Batman-adv bridge loop avoidance

This document explains how batman-adv is able to detect & avoid loops that are created by bridging multiple batX interfaces on different hosts into the same ethernet segment (e.g. LAN) that are outside of batman's realm. If you don't intend to connect multiple batman-adv hosts to the same ethernet segment or don't use bridging you can safely skip this page.

Note: It is the normal traffic which loops around, not the protocol traffic generated by batman-adv. Unsurprisingly, bridge loops are not unique to batman-adv mesh networks but have been around for quite a while. While this document discusses bridge loops in conjunction with batman-adv in great detail it might be helpful to have some background knowledge regarding bridge loops.

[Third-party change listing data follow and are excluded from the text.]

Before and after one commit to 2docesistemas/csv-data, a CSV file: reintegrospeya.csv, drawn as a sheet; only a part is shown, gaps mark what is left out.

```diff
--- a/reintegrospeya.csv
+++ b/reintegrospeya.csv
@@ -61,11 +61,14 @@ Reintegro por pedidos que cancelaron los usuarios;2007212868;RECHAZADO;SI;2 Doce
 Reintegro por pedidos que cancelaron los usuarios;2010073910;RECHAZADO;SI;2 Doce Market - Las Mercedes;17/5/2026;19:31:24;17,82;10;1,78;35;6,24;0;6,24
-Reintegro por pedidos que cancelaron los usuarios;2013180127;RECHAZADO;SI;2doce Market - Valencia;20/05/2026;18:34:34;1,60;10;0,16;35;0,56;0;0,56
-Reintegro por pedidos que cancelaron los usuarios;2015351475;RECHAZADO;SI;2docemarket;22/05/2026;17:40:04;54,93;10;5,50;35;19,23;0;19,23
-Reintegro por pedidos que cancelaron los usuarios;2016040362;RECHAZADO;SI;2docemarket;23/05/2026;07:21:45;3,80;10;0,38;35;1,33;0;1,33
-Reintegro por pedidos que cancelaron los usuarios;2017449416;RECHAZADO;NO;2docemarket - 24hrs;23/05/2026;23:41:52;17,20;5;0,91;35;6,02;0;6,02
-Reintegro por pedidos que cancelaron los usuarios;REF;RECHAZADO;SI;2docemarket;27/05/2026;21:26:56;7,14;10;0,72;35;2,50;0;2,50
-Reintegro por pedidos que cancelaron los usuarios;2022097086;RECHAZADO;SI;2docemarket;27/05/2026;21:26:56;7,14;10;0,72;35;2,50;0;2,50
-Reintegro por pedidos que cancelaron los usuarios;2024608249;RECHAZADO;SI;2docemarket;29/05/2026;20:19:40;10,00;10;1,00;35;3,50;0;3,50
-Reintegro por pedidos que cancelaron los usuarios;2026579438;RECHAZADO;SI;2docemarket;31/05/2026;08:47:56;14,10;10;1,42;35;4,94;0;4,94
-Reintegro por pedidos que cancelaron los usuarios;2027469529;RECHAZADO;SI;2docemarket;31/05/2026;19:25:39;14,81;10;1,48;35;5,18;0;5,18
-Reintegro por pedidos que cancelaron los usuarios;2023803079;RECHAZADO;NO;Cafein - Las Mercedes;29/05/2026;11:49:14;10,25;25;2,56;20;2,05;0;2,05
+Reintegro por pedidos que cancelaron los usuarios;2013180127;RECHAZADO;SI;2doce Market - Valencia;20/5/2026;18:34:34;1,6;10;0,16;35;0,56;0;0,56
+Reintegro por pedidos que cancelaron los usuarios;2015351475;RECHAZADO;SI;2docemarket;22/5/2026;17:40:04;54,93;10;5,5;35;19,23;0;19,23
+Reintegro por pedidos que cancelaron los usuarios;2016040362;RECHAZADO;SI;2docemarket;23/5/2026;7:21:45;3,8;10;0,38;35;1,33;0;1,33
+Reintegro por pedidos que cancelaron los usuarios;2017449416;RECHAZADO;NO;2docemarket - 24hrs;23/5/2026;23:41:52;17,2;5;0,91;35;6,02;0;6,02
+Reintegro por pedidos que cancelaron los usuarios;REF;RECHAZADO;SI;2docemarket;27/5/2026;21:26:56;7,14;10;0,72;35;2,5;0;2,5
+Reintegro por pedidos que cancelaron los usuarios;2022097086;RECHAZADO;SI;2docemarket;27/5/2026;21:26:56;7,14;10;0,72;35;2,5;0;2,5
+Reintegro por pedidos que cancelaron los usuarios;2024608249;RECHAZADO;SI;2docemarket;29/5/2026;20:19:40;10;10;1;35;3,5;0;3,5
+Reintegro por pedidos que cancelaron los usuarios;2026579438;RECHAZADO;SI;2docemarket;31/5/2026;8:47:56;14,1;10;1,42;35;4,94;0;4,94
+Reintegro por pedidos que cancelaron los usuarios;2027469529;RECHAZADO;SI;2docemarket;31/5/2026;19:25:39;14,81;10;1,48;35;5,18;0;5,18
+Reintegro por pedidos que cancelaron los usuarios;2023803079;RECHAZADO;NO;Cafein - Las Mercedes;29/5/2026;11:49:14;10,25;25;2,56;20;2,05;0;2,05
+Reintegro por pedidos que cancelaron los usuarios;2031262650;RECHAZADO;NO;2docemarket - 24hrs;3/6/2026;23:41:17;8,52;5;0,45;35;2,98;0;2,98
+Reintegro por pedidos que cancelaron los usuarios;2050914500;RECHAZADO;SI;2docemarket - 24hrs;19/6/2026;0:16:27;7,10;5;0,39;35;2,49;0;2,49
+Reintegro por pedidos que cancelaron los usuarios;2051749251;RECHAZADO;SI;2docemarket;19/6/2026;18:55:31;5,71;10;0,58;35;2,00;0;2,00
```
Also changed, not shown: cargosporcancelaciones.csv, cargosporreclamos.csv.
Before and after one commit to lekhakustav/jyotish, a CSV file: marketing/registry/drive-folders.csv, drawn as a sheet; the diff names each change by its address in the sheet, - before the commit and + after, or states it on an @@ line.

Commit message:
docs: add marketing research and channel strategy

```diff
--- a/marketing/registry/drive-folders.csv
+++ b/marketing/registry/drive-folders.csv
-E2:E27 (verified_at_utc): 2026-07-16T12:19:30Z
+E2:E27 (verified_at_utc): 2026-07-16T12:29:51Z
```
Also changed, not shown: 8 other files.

Where does the loop come from ?

To better understand what creates the loop it is helpful to focus on a sample topology. The simplest case involves only 2 nodes that are connected via wifi and (Ethernet) LAN at the same time.

Here, the wifi interfaces (W1 & W2) have a decent link quality and the LAN interfaces (L1 & L2) are bridged with the batX interface. Let's assume a simple ARP broadcast from the LAN arrives at node1 which then floods the mesh with that new packet. Node2 receives the packet via the mesh and forwards it to the LAN where node1 receives it ...

If there wasn't the LAN connection this would not happen because batman-adv provides a flood/loop protection inside the batman header for every payload packet traveling through the mesh but as soon as the packet gets bridged this information is stripped from the packet. Every batman-adv node connected to the LAN will think: Hey, it is a new packet!

How to avoid the loop ?

A common solution to avoid bridge loops is to deploy protocols like STP or one of its derivatives. STP would detect the loop and close ports to avoid it. Running STP over the mesh is not really what we want as STP has no clue about the link qualities and who wants to run a spanning tree over lossy links ?

Batman-adv needs its own mechanism to detect other batman nodes connected to the same LAN (these nodes will be called ''backbone nodes''), and avoid loops. Backbone nodes send special packets to find out about other nodes in the LAN - the backbone nodes can then maintain a list of other backbone nodes within the LAN. If they get a (broadcast) packet via the mesh originated by another backbone node, they drop it - no need to re-inject a packet from the LAN.

Furthermore, the backbone node ''claim'' clients from other nodes of the mesh network. The idea is that only the one backbone gateway who claimed the client should forward packets from the mesh into the LAN. Also other backbone gateways receiving packets via the LAN from the claimed client will not send it back into the mesh - to avoid loops - as they know another gateway got the packet from the mesh.

More detailed information about the concept can be found on the wiki page Bridge-loop-avoidance-II.

How to activate the bridge loop avoidance ?

As the bridge loop avoidance feature sends some own frames (the claim frames, see Bridge-loop-avoidance-Protocol), it must be explicitly turned on. The feature is also a compile-time option, and might not be compiled in.

Simple steps to see it in action:
  • add your wifi interface
    batctl if add wlan0
  • create a bridge for bat0 and your lan
    ip link add name br-lan type bridge
    ip link set dev eth0 master br-lan
    ip link set dev bat0 master br-lan
    ip link set up dev br-lan
  • activate bridge loop avoidance
    batctl bl 1

Batman-adv can also deal with vlans on top of batX. The list of claimed clients is available as well (batctl cl).